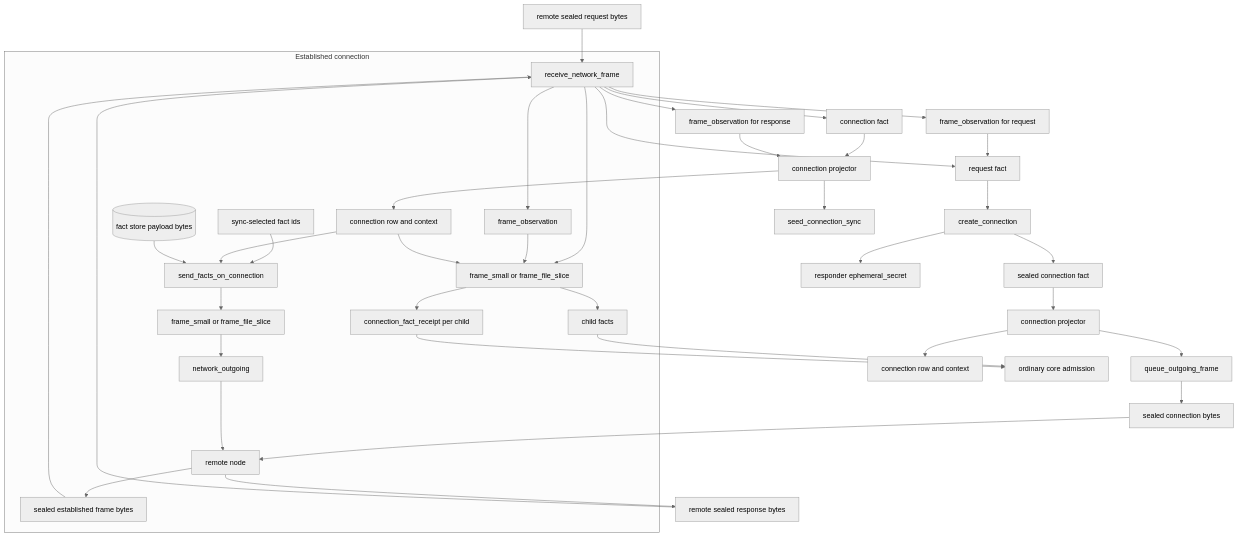
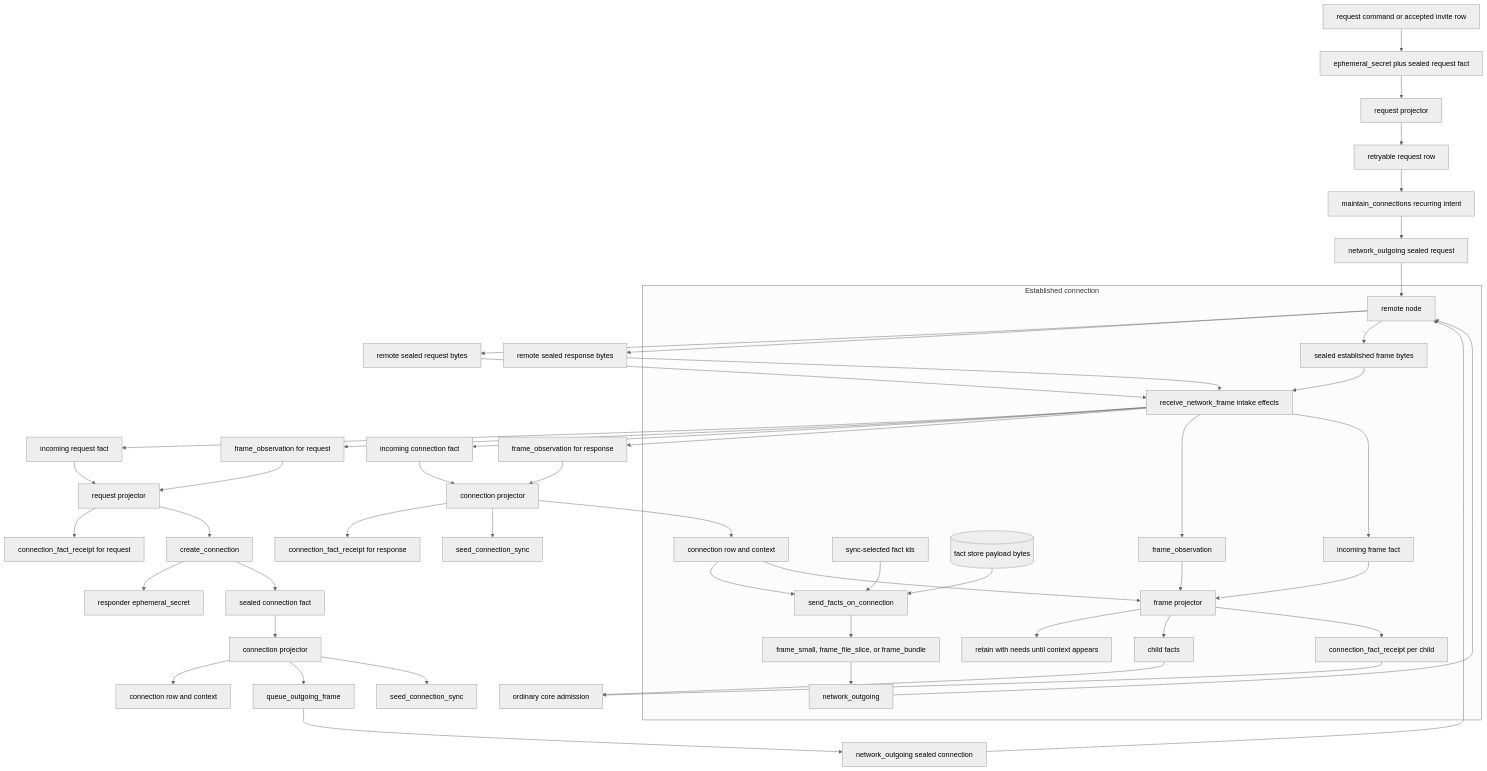
One commit to holmesworcester/poc-10 changed the fourth of 6 diagrams in ARCHITECTURE_DIAGRAMS.md. Above: the diagram before and after it, drawn with Mermaid (neutral theme). The commit also changed other lines of this file and 2 other files, not shown here.

Commit message:
Resolve outgoing queue merge docs

````diff
--- a/ARCHITECTURE_DIAGRAMS.md
+++ b/ARCHITECTURE_DIAGRAMS.md
@@ -155,45 +194,59 @@
 ```mermaid
 %%{init: {"flowchart": {"wrappingWidth": 340}} }%%
 flowchart TD
-    REMOTE_REQ["remote sealed request bytes"] --> RECEIVE["receive_network_frame"]
-    RECEIVE --> REQ["request fact"]
+    REQUEST_CMD["request command or accepted invite row"] --> LOCAL_REQ["ephemeral_secret plus sealed request fact"]
+    LOCAL_REQ --> REQUEST_PROJECTOR["request projector"]
+    REQUEST_PROJECTOR --> REQUEST_ROW["retryable request row"]
+    REQUEST_ROW --> MAINTAIN["maintain_connections recurring intent"]
+    MAINTAIN --> SEND_REQ["network_outgoing sealed request"]
+    SEND_REQ --> PEER["remote node"]
+
+    PEER --> REMOTE_REQ["remote sealed request bytes"]
+    REMOTE_REQ --> RECEIVE["receive_network_frame intake effects"]
+    RECEIVE --> REQ["incoming request fact"]
     RECEIVE --> OBS1["frame_observation for request"]
-    REQ --> CREATE_RESP["create_connection"]
-    OBS1 --> REQ
+    REQ --> REQ_PROJECTOR["request projector"]
+    OBS1 --> REQ_PROJECTOR
+    REQ_PROJECTOR --> REQ_RECEIPT["connection_fact_receipt for request"]
+    REQ_PROJECTOR --> CREATE_RESP["create_connection"]
     CREATE_RESP --> RESP_SECRET["responder ephemeral_secret"]
     CREATE_RESP --> RESP_OUT["sealed connection fact"]
     RESP_OUT --> RESP_PROJECT_A["connection projector"]
     RESP_PROJECT_A --> CONNECTION_A["connection row and context"]
     RESP_PROJECT_A --> QUEUE_RESP["queue_outgoing_frame"]
-    QUEUE_RESP --> RESP_BYTES["sealed connection bytes"]
-    RESP_BYTES --> PEER["remote node"]
+    RESP_PROJECT_A --> SEED_A["seed_connection_sync"]
+    QUEUE_RESP --> RESP_BYTES["network_outgoing sealed connection"]
+    RESP_BYTES --> PEER
 
     PEER --> REMOTE_RESP["remote sealed response bytes"]
     REMOTE_RESP --> RECEIVE
-    RECEIVE --> RESP_LOCAL["connection fact"]
+    RECEIVE --> RESP_LOCAL["incoming connection fact"]
     RECEIVE --> OBS2["frame_observation for response"]
     RESP_LOCAL --> RESP_PROJECT_B["connection projector"]
     OBS2 --> RESP_PROJECT_B
     RESP_PROJECT_B --> CONNECTION_B["connection row and context"]
-    RESP_PROJECT_B --> SEED["seed_connection_sync"]
+    RESP_PROJECT_B --> RESP_RECEIPT["connection_fact_receipt for response"]
+    RESP_PROJECT_B --> SEED_B["seed_connection_sync"]
 
     subgraph ESTABLISHED["Established connection"]
       SYNC_IDS["sync-selected fact ids"] --> SEND_IDS["send_facts_on_connection"]
       CONNECTION_B --> SEND_IDS
       FACT_STORE[("fact store payload bytes")] --> SEND_IDS
-      SEND_IDS --> FRAME_OUT["frame_small or frame_file_slice"]
+      SEND_IDS --> FRAME_OUT["frame_small, frame_file_slice, or frame_bundle"]
       FRAME_OUT --> NETWORK["network_outgoing"]
       NETWORK --> PEER
       PEER --> FRAME_IN_BYTES["sealed established frame bytes"]
       FRAME_IN_BYTES --> RECEIVE
       RECEIVE --> OBS["frame_observation"]
-      RECEIVE --> FRAME_IN["frame_small or frame_file_slice"]
-      OBS --> FRAME_IN
-      CONNECTION_B --> FRAME_IN
-      FRAME_IN --> CHILD["child facts"]
-      FRAME_IN --> REC_CHILD["connection_fact_receipt per child"]
+      RECEIVE --> FRAME_IN["incoming frame fact"]
+      OBS --> FRAME_PROJECTOR["frame projector"]
+      CONNECTION_B --> FRAME_PROJECTOR
+      FRAME_IN --> FRAME_PROJECTOR
+      FRAME_PROJECTOR --> PARK["retain with needs until context appears"]
+      FRAME_PROJECTOR --> CHILD["child facts"]
+      FRAME_PROJECTOR --> REC_CHILD["connection_fact_receipt per child"]
     end
 
     CHILD --> CORE["ordinary core admission"]
     REC_CHILD --> CORE
 ```
````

» Action item
Leaving the pictures out, set down all of the data again exactly.

» Solution to the exercise
One commit to holmesworcester/poc-10 changed the fourth of 6 diagrams in ARCHITECTURE_DIAGRAMS.md. Above: the diagram before and after it, drawn with Mermaid (neutral theme). The commit also changed other lines of this file and 2 other files, not shown here.

Commit message:
Resolve outgoing queue merge docs

````diff
--- a/ARCHITECTURE_DIAGRAMS.md
+++ b/ARCHITECTURE_DIAGRAMS.md
@@ -155,45 +194,59 @@
 ```mermaid
 %%{init: {"flowchart": {"wrappingWidth": 340}} }%%
 flowchart TD
-    REMOTE_REQ["remote sealed request bytes"] --> RECEIVE["receive_network_frame"]
-    RECEIVE --> REQ["request fact"]
+    REQUEST_CMD["request command or accepted invite row"] --> LOCAL_REQ["ephemeral_secret plus sealed request fact"]
+    LOCAL_REQ --> REQUEST_PROJECTOR["request projector"]
+    REQUEST_PROJECTOR --> REQUEST_ROW["retryable request row"]
+    REQUEST_ROW --> MAINTAIN["maintain_connections recurring intent"]
+    MAINTAIN --> SEND_REQ["network_outgoing sealed request"]
+    SEND_REQ --> PEER["remote node"]
+
+    PEER --> REMOTE_REQ["remote sealed request bytes"]
+    REMOTE_REQ --> RECEIVE["receive_network_frame intake effects"]
+    RECEIVE --> REQ["incoming request fact"]
     RECEIVE --> OBS1["frame_observation for request"]
-    REQ --> CREATE_RESP["create_connection"]
-    OBS1 --> REQ
+    REQ --> REQ_PROJECTOR["request projector"]
+    OBS1 --> REQ_PROJECTOR
+    REQ_PROJECTOR --> REQ_RECEIPT["connection_fact_receipt for request"]
+    REQ_PROJECTOR --> CREATE_RESP["create_connection"]
     CREATE_RESP --> RESP_SECRET["responder ephemeral_secret"]
     CREATE_RESP --> RESP_OUT["sealed connection fact"]
     RESP_OUT --> RESP_PROJECT_A["connection projector"]
     RESP_PROJECT_A --> CONNECTION_A["connection row and context"]
     RESP_PROJECT_A --> QUEUE_RESP["queue_outgoing_frame"]
-    QUEUE_RESP --> RESP_BYTES["sealed connection bytes"]
-    RESP_BYTES --> PEER["remote node"]
+    RESP_PROJECT_A --> SEED_A["seed_connection_sync"]
+    QUEUE_RESP --> RESP_BYTES["network_outgoing sealed connection"]
+    RESP_BYTES --> PEER
 
     PEER --> REMOTE_RESP["remote sealed response bytes"]
     REMOTE_RESP --> RECEIVE
-    RECEIVE --> RESP_LOCAL["connection fact"]
+    RECEIVE --> RESP_LOCAL["incoming connection fact"]
     RECEIVE --> OBS2["frame_observation for response"]
     RESP_LOCAL --> RESP_PROJECT_B["connection projector"]
     OBS2 --> RESP_PROJECT_B
     RESP_PROJECT_B --> CONNECTION_B["connection row and context"]
-    RESP_PROJECT_B --> SEED["seed_connection_sync"]
+    RESP_PROJECT_B --> RESP_RECEIPT["connection_fact_receipt for response"]
+    RESP_PROJECT_B --> SEED_B["seed_connection_sync"]
 
     subgraph ESTABLISHED["Established connection"]
       SYNC_IDS["sync-selected fact ids"] --> SEND_IDS["send_facts_on_connection"]
       CONNECTION_B --> SEND_IDS
       FACT_STORE[("fact store payload bytes")] --> SEND_IDS
-      SEND_IDS --> FRAME_OUT["frame_small or frame_file_slice"]
+      SEND_IDS --> FRAME_OUT["frame_small, frame_file_slice, or frame_bundle"]
       FRAME_OUT --> NETWORK["network_outgoing"]
       NETWORK --> PEER
       PEER --> FRAME_IN_BYTES["sealed established frame bytes"]
       FRAME_IN_BYTES --> RECEIVE
       RECEIVE --> OBS["frame_observation"]
-      RECEIVE --> FRAME_IN["frame_small or frame_file_slice"]
-      OBS --> FRAME_IN
-      CONNECTION_B --> FRAME_IN
-      FRAME_IN --> CHILD["child facts"]
-      FRAME_IN --> REC_CHILD["connection_fact_receipt per child"]
+      RECEIVE --> FRAME_IN["incoming frame fact"]
+      OBS --> FRAME_PROJECTOR["frame projector"]
+      CONNECTION_B --> FRAME_PROJECTOR
+      FRAME_IN --> FRAME_PROJECTOR
+      FRAME_PROJECTOR --> PARK["retain with needs until context appears"]
+      FRAME_PROJECTOR --> CHILD["child facts"]
+      FRAME_PROJECTOR --> REC_CHILD["connection_fact_receipt per child"]
     end
 
     CHILD --> CORE["ordinary core admission"]
     REC_CHILD --> CORE
 ```
````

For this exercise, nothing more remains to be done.